Ty Miller, chief technology officer of the ethical hacking security and testing firm, said most fraud comes from within a business's own organisation.
Miller said it was too easy to break into systems.
"We do internal penetration tests," he said.
"We plug into the network port. It usually takes five days for us to break into wherever we want in the whole organisation."
Miller warned that criminals have in the past tried to set up bank accounts with false identities, then attempted to roll over super funds with stolen member details.
Miller's warning comes in the wake of anti-virus software provider AVG Technologies' first quarter threat report which found malicious FaceBook campaigns had tripled over the past year.
Miller said FaceBook attacks would become more serious as financial transactions such as groupon purchases took off on the social networking medium.
AVG also reported hackers were getting into smart phones and mobile devices during the first quarter.

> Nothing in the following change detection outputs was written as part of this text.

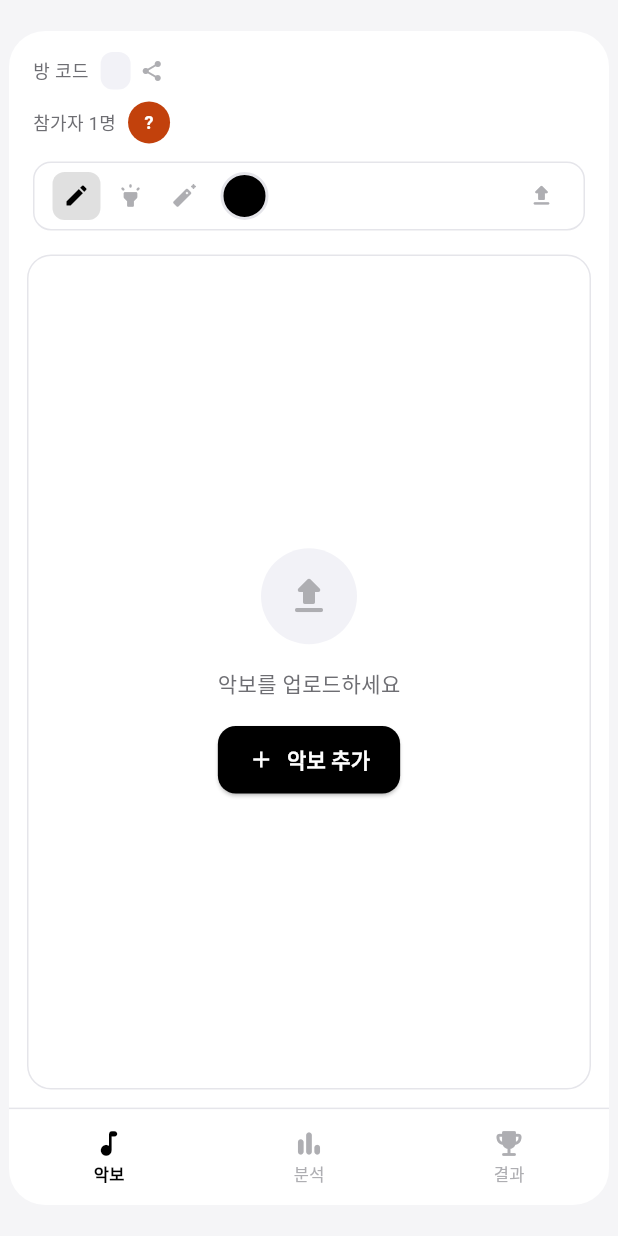
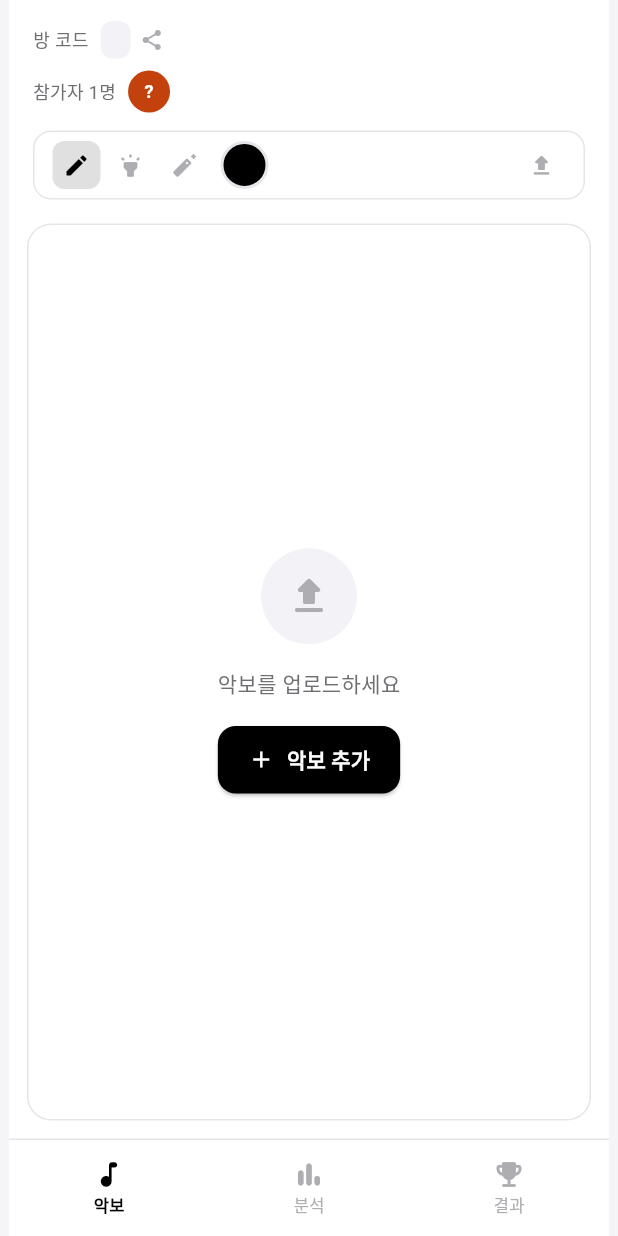
Before and after one commit to rlaalswo1222/EnsembleSync, a Flutter app: the MainScreen screen opened directly with empty values, on a phone screen of 412 x 824 dp. Run offline on Flutter 3.47's test engine with Material 3 defaults, Android fonts, the phone set to English and light mode, and no system bars; our stand-ins replace audioplayers, file_picker, image_cropper, image_picker; missing offline and left inert: dart:html, flutter_soloud, pdfrx, pdfx; network calls fail; Roboto replaces fonts that are missing (Pretendard).

Commit message:
fix: 탭이 잘 안 눌리던 문제와 화면 여백 정리
하단 탭이 조준하듯 눌러야 먹었다. GestureDetector 의 기본 동작이
deferToChild 라, 자식이 실제로 픽셀을 그린 자리에서만 탭을 받는다.
배경색 없는 Container 였으므로 아이콘 획과 글자 획만 살아 있고 위아래
여백과 그 사이 빈 공간은 전부 죽은 영역이었다.

같은 문제를 앱 전체에서 찾아 고쳤다. 방 공유 아이콘과 '원키로' 되돌리기
링크가 특히 심했다. 획이 얇아 누를 자리가 거의 없었다.

그 밖에

- 악보 툴바를 악보 탭 안으로 옮겼다. 바깥 기둥에 있어서 악보 탭일 때만
  본문 높이를 잡아먹었고, 탭을 오갈 때마다 본문이 툴바 높이만큼 늘었다
  줄었다 했다. 업로드 영역 높이가 달라 보이던 원인이다.
- 화면을 꽉 채운다. 높이 95%에 모서리를 둥글게 깎아 두던 것을 없앴다.
  폭 제한은 남긴다. 폰에서는 화면이 그보다 작아 영향이 없고, 웹에서
  빼면 데스크톱 폭 그대로 늘어나 못 쓰게 된다.
- 강조색을 결과·분석 화면으로 되돌렸다. 탭바와 도구, 첫 화면까지 넣어
  봤으나 넓게 퍼뜨리니 강조로 읽히지 않았다.

Co-Authored-By: Claude Opus 5 <noreply@anthropic.com>

```diff
--- a/lib/screens/join_room_screen.dart
+++ b/lib/screens/join_room_screen.dart
@@ -83,11 +83,7 @@ class _JoinRoomScreenState extends State<JoinRoomScreen> {
         child: Center(
           child: Container(
             constraints: const BoxConstraints(maxWidth: 400),
-            height: MediaQuery.of(context).size.height * 0.85,
-            decoration: BoxDecoration(
-              color: Colors.white,
-              borderRadius: BorderRadius.circular(24),
-            ),
+            decoration: const BoxDecoration(color: AppColors.surface),
             child: Column(
               children: [
                 // ── AppBar ──────────────────────────────────────
@@ -116,8 +112,8 @@ class _JoinRoomScreenState extends State<JoinRoomScreen> {
                 // ── 본문 ────────────────────────────────────────
                 Expanded(
                   child: GestureDetector(
+                    behavior: HitTestBehavior.opaque,
                     onTap: () => _focusNode.requestFocus(),
-                    behavior: HitTestBehavior.opaque,
                     child: Padding(
                       padding: const EdgeInsets.symmetric(horizontal: 28),
                       child: Column(
@@ -206,8 +202,6 @@ class _SixDigitInput extends StatelessWidget {
     required this.onSubmit,
   });
 
-  static const _primary = AppColors.ink;
-
   @override
   Widget build(BuildContext context) {
     return Stack(
@@ -234,6 +228,7 @@ class _SixDigitInput extends StatelessWidget {
 
         // 시각적 표시 (6칸)
         GestureDetector(
+          behavior: HitTestBehavior.opaque,
           onTap: () => focusNode.requestFocus(),
           child: AnimatedBuilder(
             animation: controller,
@@ -246,7 +241,7 @@ class _SixDigitInput extends StatelessWidget {
                 height: 64,
                 decoration: BoxDecoration(
                   border: Border.all(
-                    color: isFocused ? _primary : AppColors.inkTertiary,
+                    color: isFocused ? AppColors.ink : AppColors.inkTertiary,
                     width: isFocused ? 1.5 : 1.0,
                   ),
                   borderRadius: BorderRadius.circular(14),
--- a/lib/screens/main_screen.dart
+++ b/lib/screens/main_screen.dart
@@ -549,6 +549,7 @@ class _MainScreenState extends State<MainScreen> with WidgetsBindingObserver {
           children: colors.map((color) {
             final selected = color.toARGB32() == _penColor.toARGB32();
             return GestureDetector(
+              behavior: HitTestBehavior.opaque,
               onTap: () {
                 setState(() => _penColor = color);
                 Navigator.pop(context);
@@ -707,17 +708,14 @@ class _MainScreenState extends State<MainScreen> with WidgetsBindingObserver {
       resizeToAvoidBottomInset: false,
       body: SafeArea(
         child: Center(
+          // 폭 제한만 남긴다. 폰에서는 화면이 400 이하라 영향이 없고,
+          // 웹에서 이걸 빼면 데스크톱 폭 그대로 늘어나 못 쓰게 된다.
           child: Container(
             constraints: const BoxConstraints(maxWidth: 400),
-            height: MediaQuery.of(context).size.height * 0.95,
-            decoration: BoxDecoration(
-              color: Colors.white,
-              borderRadius: BorderRadius.circular(24),
-            ),
+            decoration: const BoxDecoration(color: AppColors.surface),
             child: Column(
               children: [
                 _buildHeader(),
-                if (_tabIndex == 0) _buildToolBar(),
                 Expanded(child: _buildTabBody()),
                 _buildBottomBar(),
               ],
@@ -783,25 +781,23 @@ class _MainScreenState extends State<MainScreen> with WidgetsBindingObserver {
           _ToolButton(
             icon: Icons.edit_rounded,
             selected: _tool == DrawTool.pen,
-            color: _primary,
             onTap: () => setState(() => _tool = DrawTool.pen),
           ),
           const SizedBox(width: 4),
           _ToolButton(
             icon: Icons.highlight_rounded,
             selected: _tool == DrawTool.highlighter,
-            color: AppColors.pen[4],
             onTap: () => setState(() => _tool = DrawTool.highlighter),
           ),
           const SizedBox(width: 4),
           _ToolButton(
             icon: Icons.auto_fix_normal_rounded,
             selected: _tool == DrawTool.eraser,
-            color: _primary,
             onTap: () => setState(() => _tool = DrawTool.eraser),
           ),
           const SizedBox(width: 8),
           GestureDetector(
+            behavior: HitTestBehavior.opaque,
             onTap: _showColorPicker,
             child: Container(
               width: 32,
@@ -817,7 +813,6 @@ class _MainScreenState extends State<MainScreen> with WidgetsBindingObserver {
           _ToolButton(
             icon: Icons.upload_rounded,
             selected: false,
-            color: _primary,
             onTap: _showUploadSheet,
           ),
         ],
@@ -871,6 +866,15 @@ class _MainScreenState extends State<MainScreen> with WidgetsBindingObserver {
   }
 
   Widget _buildScoreTab() {
+    return Column(
+      children: [
+        _buildToolBar(),
+        Expanded(child: _buildScoreSurface()),
+      ],
+    );
+  }
+
+  Widget _buildScoreSurface() {
     return Padding(
       padding: const EdgeInsets.all(12),
       child: Container(
@@ -957,6 +961,10 @@ class _MainScreenState extends State<MainScreen> with WidgetsBindingObserver {
           final selected = entry.key == _tabIndex;
           return Expanded(
             child: GestureDetector(
+              // 기본값(deferToChild)이면 자식이 실제로 그린 픽셀에서만 탭이
+              // 먹는다. 아이콘 글리프와 글자만 살아 있고 여백은 죽어서,
+              // 조준하듯 눌러야 했다.
+              behavior: HitTestBehavior.opaque,
               onTap: () => setState(() => _tabIndex = entry.key),
               child: Container(
                 padding: const EdgeInsets.symmetric(vertical: 12),
@@ -992,29 +1000,31 @@ class _MainScreenState extends State<MainScreen> with WidgetsBindingObserver {
 class _ToolButton extends StatelessWidget {
   final IconData icon;
   final bool selected;
-  final Color color;
   final VoidCallback onTap;
 
   const _ToolButton({
     required this.icon,
     required this.selected,
-    required this.color,
     required this.onTap,
   });
 
   @override
   Widget build(BuildContext context) {
+    // 도구 종류와 상관없이 같은 색으로 표시한다. 도구마다 색이 다르면
+    // "선택됨" 이라는 신호가 아니라 도구의 성격처럼 읽힌다.
+    final Color tint = selected ? AppColors.ink : AppColors.inkTertiary;
+
     return GestureDetector(
+      behavior: HitTestBehavior.opaque,
       onTap: onTap,
       child: Container(
         width: 32,
         height: 32,
         decoration: BoxDecoration(
-          color: selected ? color.withValues(alpha: 0.12) : Colors.transparent,
+          color: selected ? tint.withValues(alpha: 0.12) : Colors.transparent,
           borderRadius: BorderRadius.circular(8),
         ),
-        child: Icon(icon,
-            size: 18, color: selected ? color : AppColors.inkTertiary),
+        child: Icon(icon, size: 18, color: tint),
       ),
     );
   }
--- a/lib/widgets/bpm_result_view.dart
+++ b/lib/widgets/bpm_result_view.dart
@@ -234,6 +234,7 @@ class _BpmResultViewState extends State<BpmResultView> {
           Row(
             children: [
               GestureDetector(
+                behavior: HitTestBehavior.opaque,
                 onTap: _canPlay ? _togglePlay : null,
                 child: Container(
                   width: 36,
--- a/lib/widgets/room_header.dart
+++ b/lib/widgets/room_header.dart
@@ -50,6 +50,7 @@ class RoomHeader extends StatelessWidget {
               Tooltip(
                 message: '방 코드 공유',
                 child: GestureDetector(
+                  behavior: HitTestBehavior.opaque,
                   onTap: onShareRoom,
                   child: const Icon(Icons.share_rounded,
                       size: 16, color: AppColors.inkTertiary),
```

The shield provider blocked an average of 100,000 spam and phishing messages per day.
A Latvian gang was also able to bring 600 attack servers online for a couple of weeks in a co-ordinated blackhole attack that brought the number of hits from a few hundred per day to 800,000.